[Code change snippets]
• • • • • • •

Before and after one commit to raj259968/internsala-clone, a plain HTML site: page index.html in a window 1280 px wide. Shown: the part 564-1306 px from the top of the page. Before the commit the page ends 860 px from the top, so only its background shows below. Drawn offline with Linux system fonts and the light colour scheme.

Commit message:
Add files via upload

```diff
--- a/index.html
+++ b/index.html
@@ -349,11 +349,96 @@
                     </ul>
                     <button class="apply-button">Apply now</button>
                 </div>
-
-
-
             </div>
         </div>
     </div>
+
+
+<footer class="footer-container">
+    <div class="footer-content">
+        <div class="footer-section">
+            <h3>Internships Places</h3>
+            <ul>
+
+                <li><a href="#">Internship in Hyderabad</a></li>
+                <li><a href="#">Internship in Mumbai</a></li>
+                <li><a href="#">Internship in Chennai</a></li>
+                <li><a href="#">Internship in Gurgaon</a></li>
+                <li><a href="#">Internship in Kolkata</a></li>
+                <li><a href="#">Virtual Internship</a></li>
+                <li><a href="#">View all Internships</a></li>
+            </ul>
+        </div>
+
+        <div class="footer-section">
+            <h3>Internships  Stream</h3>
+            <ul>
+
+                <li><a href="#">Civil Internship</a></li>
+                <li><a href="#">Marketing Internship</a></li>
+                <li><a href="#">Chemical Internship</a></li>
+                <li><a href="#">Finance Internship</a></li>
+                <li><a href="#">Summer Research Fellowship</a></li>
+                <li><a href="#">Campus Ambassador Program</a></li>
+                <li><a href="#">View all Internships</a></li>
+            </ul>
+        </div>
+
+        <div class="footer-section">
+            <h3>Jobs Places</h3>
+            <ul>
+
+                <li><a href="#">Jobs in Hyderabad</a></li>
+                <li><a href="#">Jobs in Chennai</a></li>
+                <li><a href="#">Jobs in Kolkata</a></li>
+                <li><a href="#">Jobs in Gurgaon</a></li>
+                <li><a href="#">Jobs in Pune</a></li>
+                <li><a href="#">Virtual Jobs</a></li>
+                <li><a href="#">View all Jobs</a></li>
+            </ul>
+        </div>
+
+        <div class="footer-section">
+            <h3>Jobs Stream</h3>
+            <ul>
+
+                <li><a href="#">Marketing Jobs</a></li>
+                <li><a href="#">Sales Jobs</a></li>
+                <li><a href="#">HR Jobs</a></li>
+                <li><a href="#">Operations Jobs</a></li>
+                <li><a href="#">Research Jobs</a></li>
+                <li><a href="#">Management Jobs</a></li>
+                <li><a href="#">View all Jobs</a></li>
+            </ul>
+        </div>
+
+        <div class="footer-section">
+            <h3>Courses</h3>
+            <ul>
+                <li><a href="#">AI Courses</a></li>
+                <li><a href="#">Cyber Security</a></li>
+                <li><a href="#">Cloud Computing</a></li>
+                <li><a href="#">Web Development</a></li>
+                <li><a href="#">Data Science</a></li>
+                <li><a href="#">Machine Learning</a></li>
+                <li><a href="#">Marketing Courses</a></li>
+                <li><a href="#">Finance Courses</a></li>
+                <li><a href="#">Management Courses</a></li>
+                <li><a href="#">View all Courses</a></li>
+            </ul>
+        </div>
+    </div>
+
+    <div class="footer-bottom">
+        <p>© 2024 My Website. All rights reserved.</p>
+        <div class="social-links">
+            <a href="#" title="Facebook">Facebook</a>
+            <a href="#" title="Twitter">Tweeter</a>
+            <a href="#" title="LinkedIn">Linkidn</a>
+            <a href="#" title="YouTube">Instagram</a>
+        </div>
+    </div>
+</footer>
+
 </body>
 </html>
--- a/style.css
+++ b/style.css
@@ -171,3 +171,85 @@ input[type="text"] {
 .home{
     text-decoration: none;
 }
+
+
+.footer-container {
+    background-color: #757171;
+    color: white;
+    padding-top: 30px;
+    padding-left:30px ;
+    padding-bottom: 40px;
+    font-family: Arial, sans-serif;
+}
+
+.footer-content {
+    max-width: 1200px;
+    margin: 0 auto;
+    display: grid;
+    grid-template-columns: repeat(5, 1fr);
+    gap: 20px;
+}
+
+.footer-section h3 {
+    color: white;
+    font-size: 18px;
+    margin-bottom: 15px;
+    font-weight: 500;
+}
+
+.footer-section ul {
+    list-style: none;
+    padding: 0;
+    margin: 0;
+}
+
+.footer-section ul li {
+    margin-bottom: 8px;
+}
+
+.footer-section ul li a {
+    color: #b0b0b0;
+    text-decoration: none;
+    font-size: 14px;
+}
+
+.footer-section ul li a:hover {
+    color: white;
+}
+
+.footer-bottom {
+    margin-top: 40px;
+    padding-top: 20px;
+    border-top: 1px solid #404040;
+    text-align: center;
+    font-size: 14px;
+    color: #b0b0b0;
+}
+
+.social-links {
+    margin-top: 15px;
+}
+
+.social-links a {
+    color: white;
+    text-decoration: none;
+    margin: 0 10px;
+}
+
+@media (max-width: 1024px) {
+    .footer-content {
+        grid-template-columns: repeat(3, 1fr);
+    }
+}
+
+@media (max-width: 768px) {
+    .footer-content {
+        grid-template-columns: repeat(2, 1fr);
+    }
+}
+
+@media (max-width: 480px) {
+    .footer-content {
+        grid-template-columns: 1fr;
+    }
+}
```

• • • • • • •

__Task item__
Search the records for the word "grid" and return every line that holds it.

__Solved exercise__
+    display: grid;
+    grid-template-columns: repeat(5, 1fr);
+        grid-template-columns: repeat(3, 1fr);
+        grid-template-columns: repeat(2, 1fr);
+        grid-template-columns: 1fr;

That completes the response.